--- Work task ---
Find every line in the entries that holds the string "result" and report it.

*** Supplied records

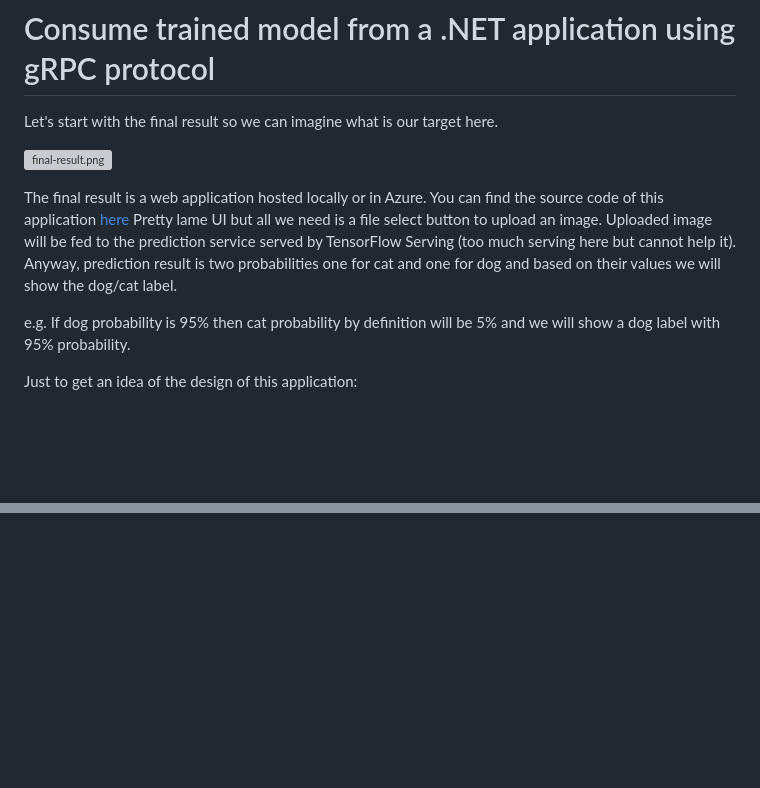
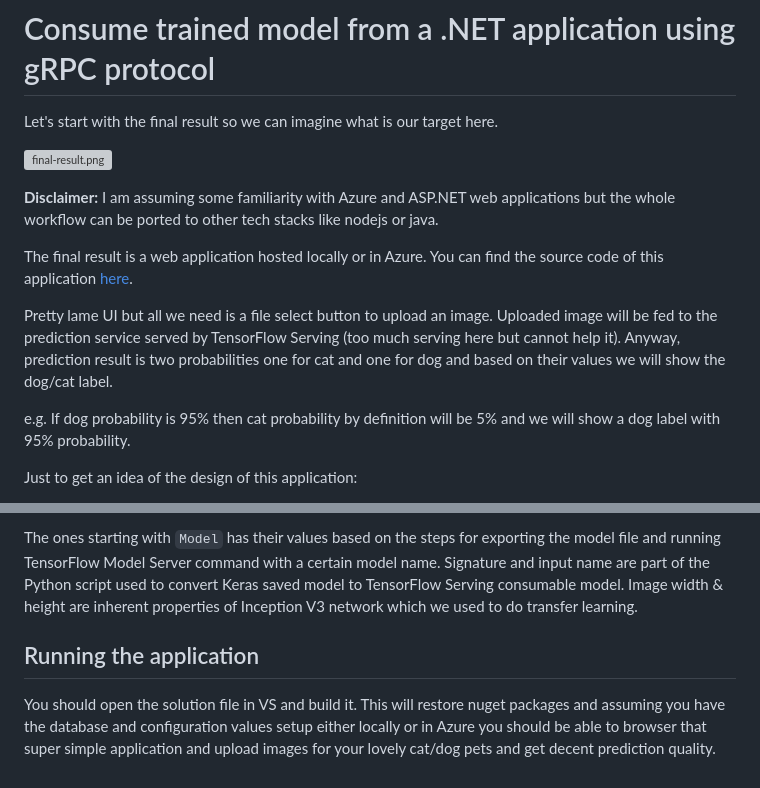
Before and after one commit to ylashin/deep-learning-end-to-end, a Markdown page: 5.ConsumeModelFromWebApp.md, 2 parts joined by grey strips. GitHub-like rendering; blank space fills up the shorter version; grey boxes are pictures that could not be loaded.

```diff
--- a/5.ConsumeModelFromWebApp.md
+++ b/5.ConsumeModelFromWebApp.md
@@ -4,9 +4,13 @@ Let's start with the final result so we can imagine what is our target here.
 
 ![final-result.png](./images/final-result.png)
 
+**Disclaimer:**
+I am assuming some familiarity with Azure and ASP.NET web applications but the whole workflow can be ported to other tech stacks like nodejs or java.
+
 The final result is a web application hosted locally or in Azure.
-You can find the source code of this application [here](./WebApp)
- Pretty lame UI but all we need is a file select button to upload an image. Uploaded image will be fed to the prediction service served by TensorFlow Serving (too much serving here but cannot help it). Anyway, prediction result is two probabilities one for cat and one for dog and based on their values we will show the dog/cat label.
+You can find the source code of this application [here](./WebApp).
+
+Pretty lame UI but all we need is a file select button to upload an image. Uploaded image will be fed to the prediction service served by TensorFlow Serving (too much serving here but cannot help it). Anyway, prediction result is two probabilities one for cat and one for dog and based on their values we will show the dog/cat label.
 
 e.g. If dog probability is 95% then cat probability by definition will be 5% and we will show a dog label with 95% probability.
 
@@ -38,0 +121,6 @@ For more details on gRPC with C# please have a look on [gRPC C# quick guide](htt
+The ones starting with `Model` has their values based on the steps for exporting the model file and running TensorFlow Model Server command with a certain model name. Signature and input name are part of the Python script used to convert Keras saved model to TensorFlow Serving consumable model. Image width & height are inherent properties of Inception V3 network which we used to do transfer learning.
+
+
+## Running the application
+
+You should open the solution file in VS and build it. This will restore nuget packages and assuming you have the database and configuration values setup either locally or in Azure you should be able to browser that super simple application and upload images for your lovely cat/dog pets and get decent prediction quality.
```
Also changed, not shown: other parts of 5.ConsumeModelFromWebApp.md (+78 -0 lines), images/webapp-azure-config.png (added), 1 other file.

******

--- Answer ---
@@ -4,9 +4,13 @@ Let's start with the final result so we can imagine what is our target here.
 ![final-result.png](./images/final-result.png)
 The final result is a web application hosted locally or in Azure.
- Pretty lame UI but all we need is a file select button to upload an image. Uploaded image will be fed to the prediction service served by TensorFlow Serving (too much serving here but cannot help it). Anyway, prediction result is two probabilities one for cat and one for dog and based on their values we will show the dog/cat label.
+Pretty lame UI but all we need is a file select button to upload an image. Uploaded image will be fed to the prediction service served by TensorFlow Serving (too much serving here but cannot help it). Anyway, prediction result is two probabilities one for cat and one for dog and based on their values we will show the dog/cat label.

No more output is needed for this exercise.